Youngteam: Fading Into Night – album review
Youngteam: Fading Into Night (Northern Star Records)
Available 24th March 2014
Exceptional second album from Swedish shoegaze quartet heads off into dark, gloomy territory says Chris Lockie
It’s hard to say whether Youngteam are happy with their lot. Their second album appears to find them in somewhat darker mood than their first, given the song titles: It’s Getting Dark, Go To Sleep, Shadows, Dead Sun etc. Perhaps it’s been a long winter.
Honestly, I don’t care. Sweden’s finest purveyors of shoegaze can be as miserable as a thousand Charlie Browns for all I care, if they continue to make music as heroically gloomy, and yet loud, as this.
The opening track, Dugpas takes a while to get going but does eventually settle into a pleasant, Horrorsesque groove. Track two is where you really start to take note. It’s Getting Dark drags various members of Ride and the Brian Jonestown Massacre into the woods around Stockholm for the trip of their lives, and I use trip in its proper, chemical sense. This is the kind of music that has you humming along with your eyes closed, on the very first listen when you don’t even know what notes are coming, because there’s only one way it could, should and does go.
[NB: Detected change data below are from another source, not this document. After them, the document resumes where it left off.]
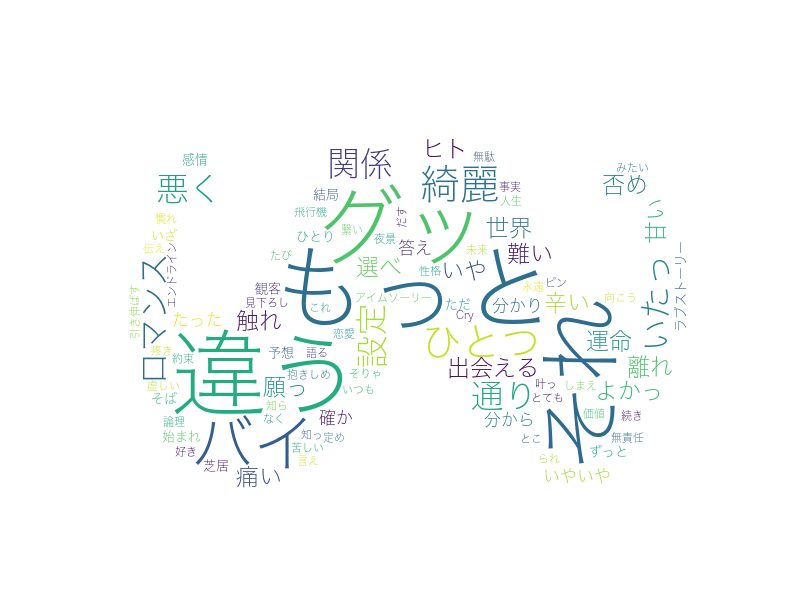
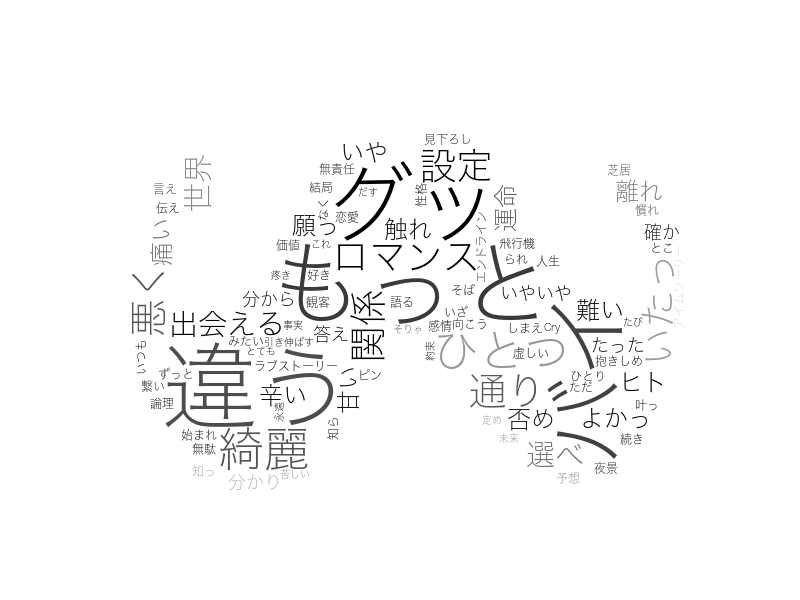
fix

Changed region(s): [[0.1562, 0.21, 0.875, 0.81]]

diff --git a/lylics/lylics.py b/lylics/lylics.py
@@ -1,11 +1,15 @@
-import requests
-from bs4 import BeautifulSoup
-import pandas as pd
-import sys
-from janome.tokenizer import Tokenizer
-from wordcloud import WordCloud
+
 import numpy as np
+import pandas as pd
+
+from bs4 import BeautifulSoup
+from janome.tokenizer import Tokenizer
+from wordcloud import WordCloud, ImageColorGenerator
 from PIL import Image
+
+import requests
+import sys
+import os
 
 
 class LiricsToWordCloud:
@@ -15,7 +19,7 @@ class LiricsToWordCloud:
         self.artist = ''
         self.lirics = ''
         self.words = ''
-        self.output_path = './output/'
+        self.output_path = os.path.dirname(__file__) + '/output/'
     
     def get_lirics(self, *, url=''):
         error = None
@@ -64,29 +68,30 @@ class LiricsToWordCloud:
         
         return error
     
-    def create_word_cloud(self, img_color_path=''):
+    def create_word_cloud(self, img_color_path):
         font = '/System/Library/Fonts/ヒラギノ角ゴシック W1.ttc'
 
-        stop_words = ['そう', 'ない', 'いる', 'する', 'まま', 'よう', 'てる', 'なる', 'こと', 'もう', 'いい', 'ある', 'ゆく', 'れる']
+        stop_words = ['それ', 'そう', 'ない', 'の', 'いる', 'する', 'まま', 'よう', 'てる', 'なる', 'こと', 'もう', 'いい', 'ある', 'ゆく', 'れる']
 
+        img_color = np.array(Image.open(img_color_path))
         wc = WordCloud( background_color='white', 
                         font_path=font,
                         width=800,
                         height=600, 
                         stopwords=set(stop_words),
-                        mask=np.array(Image.open(img_color_path)),
+                        mask=img_color,
                         collocations=False).generate(self.words)
 
+        wc.recolor(color_func=ImageColorGenerator(img_color))
         wc.to_file(self.output_path + '{0}.png'.format(self.song))
 
 
 if __name__ == "__main__":
     args = sys.argv
 
-    if len(args) >= 3:
+    if len(args) >= 2:
         ltw = LiricsToWordCloud()
         error = ltw.get_lirics(url=args[1])
-
         if error is None:
             error = ltw.to_words()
The title track is equally impressive, and for some reason had me thinking of Oceansize though I now realist the two bands aren’t particularly similar. I can only assume Fading Into Night has me thinking of things the size of oceans. To call the record expansive would be to praise it too faintly.
Into Light takes us on a very pleasurable psychedelic ramble, the influence of Anton Newcombe again coursing through, which isn’t a million miles from his song used as the theme to Boardwalk Empire. The strongest track is also the shortest, Black Rider, though that’s surely a coincidence as the longest, the closer Dead Sun, proves a tremendous way to round things off.
Not every track pulls it off, admittedly – 1974 and Shadows are reasonably good, unremarkable tunes on an otherwise majestic album. Still, gives them something to work on for album number three.
This album is aimed squarely at the type of introspective, floppy fringed teenager moping around his bedroom, grounded by parents for listening too loud to this type of dismal racket, that I have been trying to stop being for 20 years or more. Slowdive fans, basically. If you’ve ever fallen for a record based on echoey vocals, droning guitars and a beat that makes you slowly shake your head rather than nod it, you have just found your new favourite album.
Youngteam can be found on Facebook.